The Plenary of the First Chamber of the Supreme Court has ruled in favor of the bank with the interest rates of the ‘revolving’ cards. The High Court has dismissed an appeal against a sentence in which the interest of 23.9% APR agreed in a ‘revolving’ contract was declared non-usurious and has established the criterion that the interest is “significantly higher” if the difference between the average market and agreed rate exceeds 6 percentage points, according to the sentence to which Europa Press has agreed.
The recurring subscription on May 3, 2004 of a Visa credit card contract, ‘revolving’ modality, with the entity Barclays Bank and with a remunerative interest of 23.9% TAE. The financial entity assigned its credit to Estrella Receible and later sued the cardholder claiming the amount owed. The Court of First Instance number 3 of Huelva dismissed the claim and declared the usurious nature of the agreed interest because it was “significantly higher” than the average interest on consumer loans.
Subsequently, the Provincial Court of Huelva upheld the appeal in part. Thus, it rejected the suitability of the average rates of consumer loans to make the comparison as it is a credit card, and believed that the usual interest in this type of contract in 2012 was 20.90% or higher.
However, the remunerative interest was not expected to be usurious because it was not notoriously higher than that normally agreed and discounted some amounts for commissions for claims of unpaid installments. Against this decision, the defendant filed an appeal, which has now been dismissed by the Supreme Court.
The High Court reiterates that the index that must be taken into consideration to determine if the agreed interest is higher than normal is the equivalent annual rate (TAE) must be compared with the average interest applicable at the time of contracting to the corresponding category. to the disputed operation. For contracts signed after the Bank of Spain statistical bulletin broke down the type of revolving credit since June 2010, the comparison parameter is the average interest rate published at each time.
The published interest is slightly lower than the APR
The Chamber warns that the interest rate analyzed by the Bank of Spain in the statistical bulletin is the TEDR (restricted definition effective rate) which is equivalent to the APR without commissions. For this reason, the Supreme Court indicates that the published interest is slightly lower than the APR and can be supplemented with the commissions generally applied by financial institutions. For the court, this difference between the TEDR and the TAE is not very decisive to assess usury because it is required that the agreed interest is certainly higher than the normal market rate, that is, it is not enough that it is merely higher.
In this case, the focus is on determining what the normal market interest rate was for revolving in 2004, a time when there were no detailed statistics from the Bank of Spain. The Supreme Court points out that, to identify this normal interest, as a general rule, the specific information closest in time must be used, which is that broken down by the Bank of Spain in 2010.
“In general, for the prosecution of these cases of credit cards contracted in the first decade of this century, the specific information closest in time must be used.
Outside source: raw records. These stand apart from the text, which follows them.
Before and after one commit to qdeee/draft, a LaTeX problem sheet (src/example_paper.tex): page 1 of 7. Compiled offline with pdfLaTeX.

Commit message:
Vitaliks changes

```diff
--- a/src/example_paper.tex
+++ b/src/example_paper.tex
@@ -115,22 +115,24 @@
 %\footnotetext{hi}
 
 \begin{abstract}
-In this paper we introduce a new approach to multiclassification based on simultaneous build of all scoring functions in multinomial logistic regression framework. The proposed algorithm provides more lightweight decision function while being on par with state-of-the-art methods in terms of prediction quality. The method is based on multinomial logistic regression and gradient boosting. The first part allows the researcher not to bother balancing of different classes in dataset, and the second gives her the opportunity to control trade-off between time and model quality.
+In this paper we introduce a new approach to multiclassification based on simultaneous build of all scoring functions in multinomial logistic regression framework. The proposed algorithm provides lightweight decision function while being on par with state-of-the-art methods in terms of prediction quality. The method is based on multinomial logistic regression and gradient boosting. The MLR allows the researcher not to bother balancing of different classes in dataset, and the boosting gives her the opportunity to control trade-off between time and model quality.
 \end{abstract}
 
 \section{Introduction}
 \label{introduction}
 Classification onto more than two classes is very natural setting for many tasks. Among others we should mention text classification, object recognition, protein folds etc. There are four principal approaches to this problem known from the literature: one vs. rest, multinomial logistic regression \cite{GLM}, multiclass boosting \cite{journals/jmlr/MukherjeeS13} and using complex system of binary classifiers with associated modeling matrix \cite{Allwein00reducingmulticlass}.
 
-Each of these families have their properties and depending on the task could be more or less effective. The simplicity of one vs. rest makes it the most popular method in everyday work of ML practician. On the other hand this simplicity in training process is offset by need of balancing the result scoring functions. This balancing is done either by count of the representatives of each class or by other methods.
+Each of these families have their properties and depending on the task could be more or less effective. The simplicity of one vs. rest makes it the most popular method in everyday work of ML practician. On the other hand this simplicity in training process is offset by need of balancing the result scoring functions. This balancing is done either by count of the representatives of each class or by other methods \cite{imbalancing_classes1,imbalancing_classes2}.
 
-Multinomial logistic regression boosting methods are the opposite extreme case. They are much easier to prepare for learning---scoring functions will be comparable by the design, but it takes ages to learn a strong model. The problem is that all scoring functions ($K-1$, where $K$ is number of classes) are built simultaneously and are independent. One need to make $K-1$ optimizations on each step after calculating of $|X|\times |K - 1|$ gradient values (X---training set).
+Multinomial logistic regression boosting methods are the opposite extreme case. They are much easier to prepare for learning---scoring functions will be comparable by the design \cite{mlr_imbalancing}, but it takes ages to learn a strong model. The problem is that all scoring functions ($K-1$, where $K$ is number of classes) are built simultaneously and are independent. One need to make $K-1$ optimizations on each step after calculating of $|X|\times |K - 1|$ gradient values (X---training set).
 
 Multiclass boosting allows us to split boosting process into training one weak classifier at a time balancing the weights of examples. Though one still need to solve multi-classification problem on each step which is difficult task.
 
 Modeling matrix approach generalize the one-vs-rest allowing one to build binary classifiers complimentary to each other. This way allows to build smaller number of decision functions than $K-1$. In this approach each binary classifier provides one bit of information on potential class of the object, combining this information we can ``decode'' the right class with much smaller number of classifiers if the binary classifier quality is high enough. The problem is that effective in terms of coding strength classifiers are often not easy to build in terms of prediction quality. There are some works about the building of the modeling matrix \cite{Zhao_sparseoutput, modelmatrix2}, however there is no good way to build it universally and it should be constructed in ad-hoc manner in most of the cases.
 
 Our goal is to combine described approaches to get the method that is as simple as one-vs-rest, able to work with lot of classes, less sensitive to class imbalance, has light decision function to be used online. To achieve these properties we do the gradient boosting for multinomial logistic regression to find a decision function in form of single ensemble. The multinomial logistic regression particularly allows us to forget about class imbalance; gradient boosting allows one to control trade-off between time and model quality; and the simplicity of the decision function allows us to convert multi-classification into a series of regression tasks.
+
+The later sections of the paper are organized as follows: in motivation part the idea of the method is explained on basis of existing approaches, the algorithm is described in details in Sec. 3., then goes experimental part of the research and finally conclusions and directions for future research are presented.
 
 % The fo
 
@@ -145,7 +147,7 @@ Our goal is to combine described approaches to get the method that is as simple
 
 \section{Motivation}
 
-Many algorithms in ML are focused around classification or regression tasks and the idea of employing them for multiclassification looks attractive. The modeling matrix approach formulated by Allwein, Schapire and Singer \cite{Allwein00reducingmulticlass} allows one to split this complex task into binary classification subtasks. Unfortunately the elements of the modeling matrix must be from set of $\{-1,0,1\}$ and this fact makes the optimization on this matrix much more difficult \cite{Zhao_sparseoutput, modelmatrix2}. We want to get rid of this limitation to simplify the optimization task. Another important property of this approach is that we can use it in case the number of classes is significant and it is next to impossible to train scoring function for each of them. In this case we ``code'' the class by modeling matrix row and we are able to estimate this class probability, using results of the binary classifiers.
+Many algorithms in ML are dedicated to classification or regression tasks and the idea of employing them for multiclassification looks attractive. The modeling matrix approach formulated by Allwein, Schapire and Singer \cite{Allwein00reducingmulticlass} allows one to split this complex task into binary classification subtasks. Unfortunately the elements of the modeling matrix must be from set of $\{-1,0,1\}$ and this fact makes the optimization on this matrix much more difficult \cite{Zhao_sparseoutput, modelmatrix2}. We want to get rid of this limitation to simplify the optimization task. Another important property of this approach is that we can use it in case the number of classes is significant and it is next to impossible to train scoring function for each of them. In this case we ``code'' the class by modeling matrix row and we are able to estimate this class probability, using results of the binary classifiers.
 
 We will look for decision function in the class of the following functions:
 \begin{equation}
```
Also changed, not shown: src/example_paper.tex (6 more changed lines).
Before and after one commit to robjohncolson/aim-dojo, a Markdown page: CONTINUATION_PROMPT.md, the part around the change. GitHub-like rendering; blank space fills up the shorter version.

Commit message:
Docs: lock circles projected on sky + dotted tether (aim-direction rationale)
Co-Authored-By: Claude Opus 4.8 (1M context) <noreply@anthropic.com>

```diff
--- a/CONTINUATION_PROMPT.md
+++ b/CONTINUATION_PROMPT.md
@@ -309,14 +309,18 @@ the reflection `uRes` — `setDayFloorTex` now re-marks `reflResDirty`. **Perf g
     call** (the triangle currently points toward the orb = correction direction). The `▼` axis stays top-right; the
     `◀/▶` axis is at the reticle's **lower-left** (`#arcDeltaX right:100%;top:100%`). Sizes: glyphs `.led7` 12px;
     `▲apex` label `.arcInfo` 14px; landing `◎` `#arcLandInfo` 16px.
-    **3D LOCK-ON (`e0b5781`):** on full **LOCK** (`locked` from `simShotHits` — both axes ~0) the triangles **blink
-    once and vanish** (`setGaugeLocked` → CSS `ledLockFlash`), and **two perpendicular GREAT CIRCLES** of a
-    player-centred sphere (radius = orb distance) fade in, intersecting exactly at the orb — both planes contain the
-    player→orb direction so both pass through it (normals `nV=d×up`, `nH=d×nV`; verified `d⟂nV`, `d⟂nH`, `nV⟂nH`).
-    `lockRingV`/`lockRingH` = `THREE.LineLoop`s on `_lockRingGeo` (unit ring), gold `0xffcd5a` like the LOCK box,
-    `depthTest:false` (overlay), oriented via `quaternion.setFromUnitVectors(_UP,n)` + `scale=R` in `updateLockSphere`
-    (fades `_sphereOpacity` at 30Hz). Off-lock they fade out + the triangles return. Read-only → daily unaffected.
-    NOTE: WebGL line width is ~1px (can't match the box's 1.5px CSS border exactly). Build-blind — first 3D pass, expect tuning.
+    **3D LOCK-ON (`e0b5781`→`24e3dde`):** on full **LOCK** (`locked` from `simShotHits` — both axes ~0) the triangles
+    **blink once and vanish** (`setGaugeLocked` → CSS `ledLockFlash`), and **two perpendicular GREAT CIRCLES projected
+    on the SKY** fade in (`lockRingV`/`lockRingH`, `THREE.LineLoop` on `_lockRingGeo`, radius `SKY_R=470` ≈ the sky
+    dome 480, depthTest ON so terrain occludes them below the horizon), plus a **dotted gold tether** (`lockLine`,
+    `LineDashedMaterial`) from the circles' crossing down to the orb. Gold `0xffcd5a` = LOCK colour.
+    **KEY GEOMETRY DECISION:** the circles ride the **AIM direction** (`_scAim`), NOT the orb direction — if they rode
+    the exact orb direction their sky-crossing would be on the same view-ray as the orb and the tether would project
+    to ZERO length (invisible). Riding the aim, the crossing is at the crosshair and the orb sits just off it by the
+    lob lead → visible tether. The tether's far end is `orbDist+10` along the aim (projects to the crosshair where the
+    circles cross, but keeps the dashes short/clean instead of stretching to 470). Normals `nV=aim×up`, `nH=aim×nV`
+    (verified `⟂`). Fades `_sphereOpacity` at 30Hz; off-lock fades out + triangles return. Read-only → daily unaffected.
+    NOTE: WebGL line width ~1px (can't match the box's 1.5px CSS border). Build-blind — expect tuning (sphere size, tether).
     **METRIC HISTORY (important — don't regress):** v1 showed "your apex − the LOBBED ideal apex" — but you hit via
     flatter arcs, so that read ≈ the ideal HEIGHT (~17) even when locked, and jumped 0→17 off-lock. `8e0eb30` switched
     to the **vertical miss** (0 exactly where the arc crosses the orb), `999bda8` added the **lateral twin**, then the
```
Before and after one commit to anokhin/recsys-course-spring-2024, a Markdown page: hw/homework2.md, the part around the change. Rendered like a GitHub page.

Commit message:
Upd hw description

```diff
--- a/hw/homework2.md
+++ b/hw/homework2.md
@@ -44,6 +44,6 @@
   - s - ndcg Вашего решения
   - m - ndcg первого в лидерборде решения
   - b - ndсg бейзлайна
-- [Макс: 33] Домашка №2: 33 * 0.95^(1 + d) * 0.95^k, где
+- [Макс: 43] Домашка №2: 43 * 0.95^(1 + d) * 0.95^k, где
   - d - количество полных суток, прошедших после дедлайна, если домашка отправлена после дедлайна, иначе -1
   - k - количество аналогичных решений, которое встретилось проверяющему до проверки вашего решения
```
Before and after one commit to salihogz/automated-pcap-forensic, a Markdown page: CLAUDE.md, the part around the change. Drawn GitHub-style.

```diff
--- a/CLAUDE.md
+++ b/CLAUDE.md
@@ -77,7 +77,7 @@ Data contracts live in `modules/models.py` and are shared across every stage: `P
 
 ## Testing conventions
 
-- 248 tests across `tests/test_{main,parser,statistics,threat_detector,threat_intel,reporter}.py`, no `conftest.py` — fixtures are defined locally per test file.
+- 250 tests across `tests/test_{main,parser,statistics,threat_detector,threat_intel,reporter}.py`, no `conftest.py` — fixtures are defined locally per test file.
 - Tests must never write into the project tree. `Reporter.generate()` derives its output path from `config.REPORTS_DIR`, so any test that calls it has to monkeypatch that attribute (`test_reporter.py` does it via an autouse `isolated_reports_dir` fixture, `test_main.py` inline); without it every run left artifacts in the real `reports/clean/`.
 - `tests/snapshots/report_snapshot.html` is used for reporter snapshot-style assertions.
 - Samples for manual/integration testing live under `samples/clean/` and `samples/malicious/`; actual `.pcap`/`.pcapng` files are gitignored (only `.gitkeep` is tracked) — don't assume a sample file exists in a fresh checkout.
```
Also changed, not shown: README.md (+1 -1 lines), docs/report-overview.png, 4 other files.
This is the one that was offered in 2010. According to the statistical bulletin ( of the Bank of Spain), the average TEDR rate that year was 19.32%, so we can start as a guide from the 2010 index (19.32%), with the appropriate destruction to adapt it to the APR”, explains the court.
On the other hand, it also studies the legal criterion on the acceptable upper margin in order not to incur usury in the face of predictability requirements in a context of mass litigation. In this sense, the court has established that in revolving -whose average interest has so far been above 15%-, the interest is “significantly higher” if the difference between the average market rate and the agreement exceeds six percentage points.
In the specific case studied by the court, the average rate at the time of contracting was “slightly higher” than 20% and the agreed interest (23.9% APR) does not exceed six points, so the Supreme Court does not consider the interest ” clearly superior” or usurious and, consequently, dismisses the appeal.